Seek not material wealth, money can’t buy you love

Thursday May 23 2019

A trader arranges his cloth bags for display at Kibuye market in Kisumu on August 27, 2017. It’s official: Plastics ban in Tanzania from June 1. PHOTO | ONDARI OGEGA | NMG


I went shopping the other day and forgot my cloth bag, because there hasn’t been a need to remember it for years.

Then I get to the counter and the new thicker plastic bags (very reusable) cost me more than the usual branded ones and I remembered: Tanzania is finally enforcing a law/regulation/whatever that we had discussed over a decade ago.

No more thin plastic bags! I took my hit to the wallet with glee and a note to remember to bring my bags and baskets next time.

As much as I talk about environmentalism and try to come across as homemade as granola, the recent truth is that I am a terrible consumer and probably one of the worst offenders in our household.

Totally awesome at water conservation, very bad at everything else. And I grew up in the era of Reuse, Reduce, Recycle.

Consumerism is a very insidious thing, it can make you a victim of convenience and thus a culprit of many, many crimes against Mother Earth.


Growing up in poor African states is a wonderful way to grow up green, and that was the 1980s and ‘90s for the record.

You will conserve water if you have to depend on a rain retaining dam for your needs. You will eat everything on your plate or face consequences.

You will be grateful for everything you have and also know perfectly well that beyond the basics, money is a bit of a distraction really. It can mess you up if you are not careful; it will not buy you love or immortality, it will not fill that void in your heart.

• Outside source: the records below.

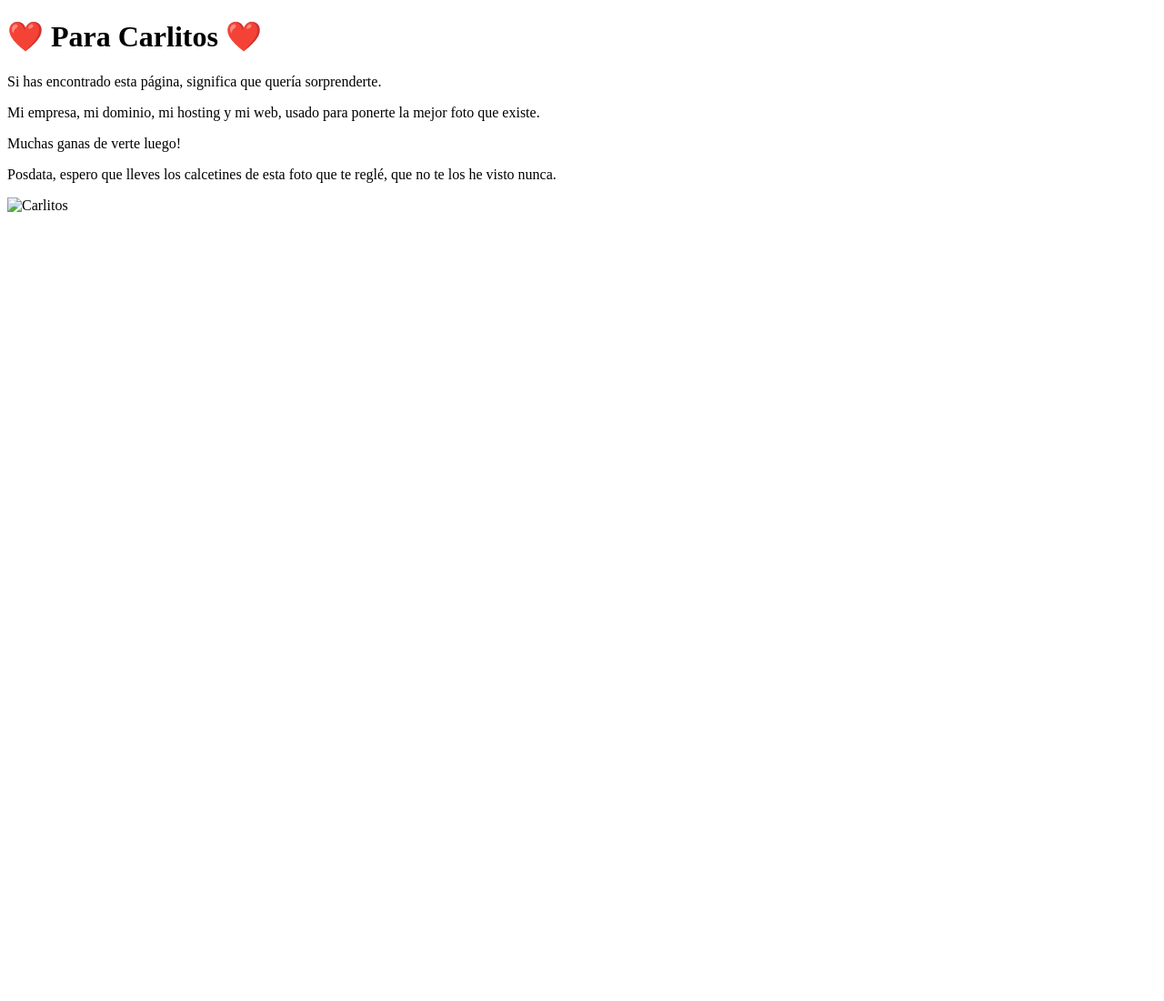
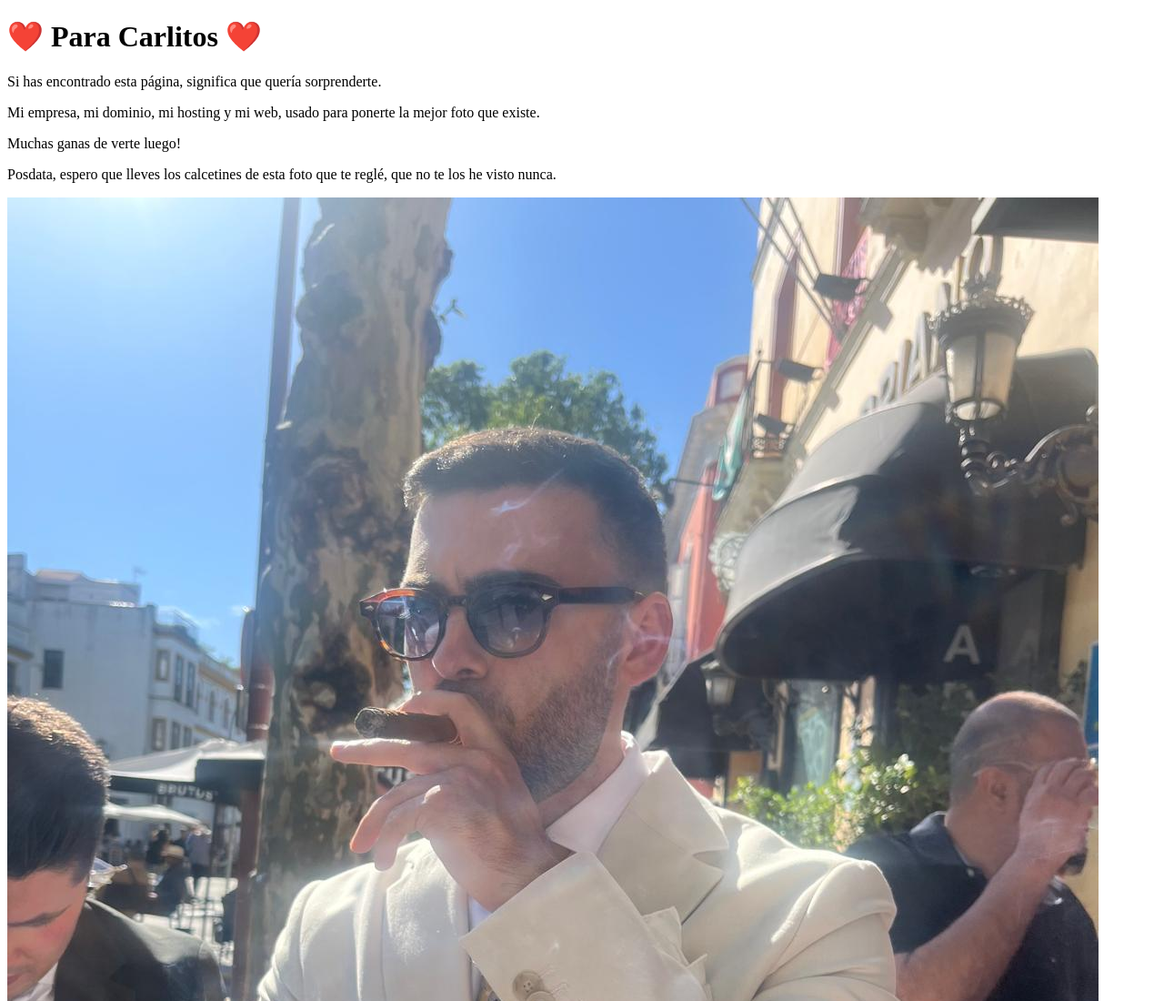
Before and after one commit to ivanrubioarriezu/ursusdata, a plain HTML site: page index.html in a window 1280 px wide. Shown: the top 1100 px of the page at 91% size. Before the commit the page ends 800 px from the top, so only its background shows below. Drawn offline with Linux system fonts and the light colour scheme.

Commit message:
Carlos 2

```diff
--- a/index.html
+++ b/index.html
@@ -28,7 +28,7 @@
         Posdata, espero que lleves los calcetines de esta foto que te reglé, que no te los he visto nunca.
     </p>
 
-    <img src="assets/images/carlitos.jpeg" alt="Carlitos" class="photo">
+    <img src="assets/images/carlos.jpeg" alt="Carlos" class="photo">
 
 </div>
 
```
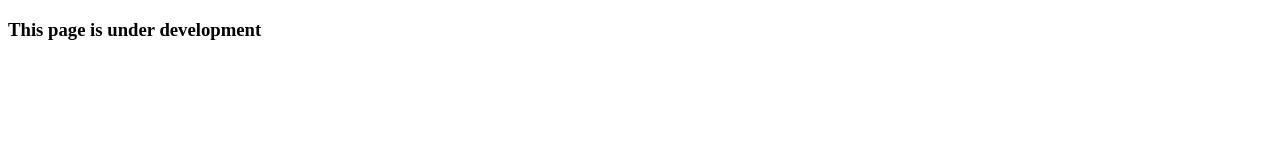
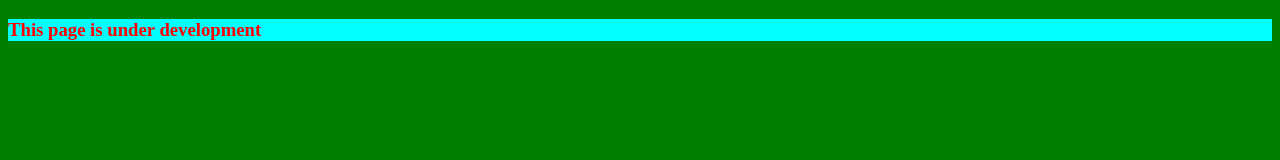
Before and after one commit to sagar19197/learn_git, a plain HTML site: page index.html in a window 1280 px wide. Drawn offline with Linux system fonts and the light colour scheme.

Commit message:
Added basic styling

```diff
--- a/index.html
+++ b/index.html
@@ -2,6 +2,7 @@
 <html>
 	<head>
 		<title>Webpage</title>
+		<link rel ="stylesheet" href="style.css"></link>
 	</head>
 	<body>
 		<h3>This page is under development</h3>
--- /dev/null
+++ b/style.css
@@ -0,0 +1,8 @@
+h3{
+	color : red;
+	background:cyan;
+}
+
+body{
+	background:green;
+}
```
Also changed, not shown: 1 other file.
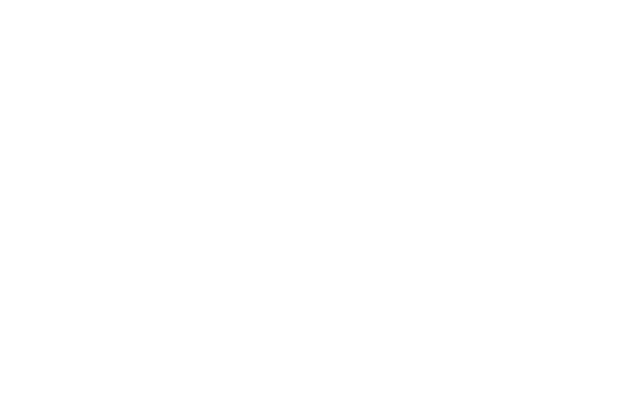
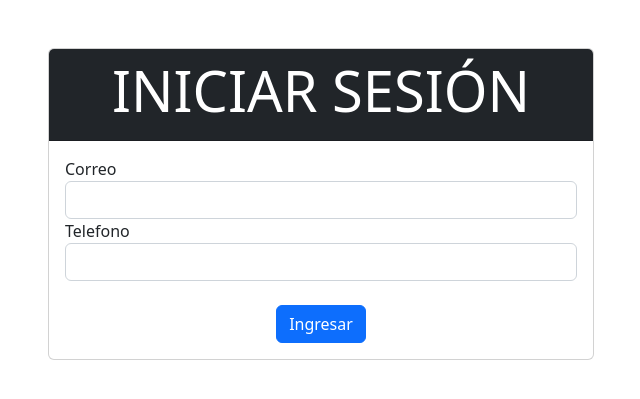
Before and after one commit to BryanVRe/DSWebPractica01, a PHP site: page / in a window 1280 px wide. Before the commit the part shown is empty. Shown: the top 399 px of the page, without its empty margins (319-959 px from the left). Run offline with PHP 8.4, Linux system fonts and the light colour scheme; some libraries are stand-ins or nearby versions.

Commit message:
update #6

```diff
--- a/CRUD-PHP/src/index.php
+++ b/CRUD-PHP/src/index.php
@@ -42,3 +42,40 @@ if (isset($_SESSION["usuario"])) {
     exit();
 }
 ?>
+
+<!DOCTYPE html>
+<html lang="en">
+<head>
+    <link rel="stylesheet" href="https://cdn.jsdelivr.net/npm/bootstrap@5.2.0-beta1/dist/css/bootstrap.min.css"
+        integrity="sha384-0evHe/X+R7YkIZDRvuzKMRqM+OrBnVFBL6DOitfPri4tjfHxaWutUpFmBp4vmVor" crossorigin="anonymous" />
+</head>
+<body>
+    <div class="container">
+        <div class="row justify-content-center mt-5">
+            <div class="col-md-6">
+                <div class="card">
+                    <div class="card-header bg-dark text-white text-center">
+                        <h1 class="display-4">INICIAR SESIÓN</h1>
+                    </div>
+                    <div class="card-body">
+                        <form method="post" action="index.php">
+                            <div class="form-group">
+                                <label for="textcorreo">Correo</label>
+                                <input type="text" class="form-control" id="textcorreo" name="textcorreo" required>
+                            </div>
+                            <div class="form-group">
+                                <label for="texttelefono">Telefono</label>
+                                <input type="password" class="form-control" id="texttelefono" name="texttelefono" required>
+                            </div>
+                            <div class="text-center">
+                                <br>
+                                <button type="submit" class="btn btn-primary">Ingresar</button>
+                            </div>
+                        </form>
+                    </div>
+                </div>
+            </div>
+        </div>
+    </div>
+</body>
+</html>
```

For the majority of my life this has translated into a disinterest in popular fashion and an appreciation for secondhand clothing, a tendency towards frugality except when it comes to electronics and chocolate, and a general chill attitude towards material goods.

But something happened; societal expectations, laziness, three introduction to economics classes that I barely passed. I shifted a little, became a “consumer.”

Now shifting back has become a mission. Every choice matters. On my deathbed, I hope to close my eyes and “beam up” to a Star Trek Union Starship as a xenoanthropologist and enjoy the afterlife in a non-monetary, diverse and pacific utopia.

But if I hope for an Eyakuze living 100 years from now to become a Captain of a Starship of said dream, I have to play my part. And my part is solidly here, on Earth, doing better.

It isn’t all that hard actually to reduce, reuse and recycle. We all just need a bit of tutoring and refreshment classes from time to time.

Since Tanzania has banned plastic bags, I would like to humbly request my government to address the other major culprit: Plastic bottles for soft drinks and water. We don’t need as much bottled water or soda as we get sold, especially soda.

And since we are at this junction, I have a public query: What do we do to dispose of the plastics that we already have? A recycling centre or a few thousand might be good. But, in the meantime, what do we do?

Elsie Eyakuze is a consultant and blogger for The Mikocheni Report. E-mail: [email protected]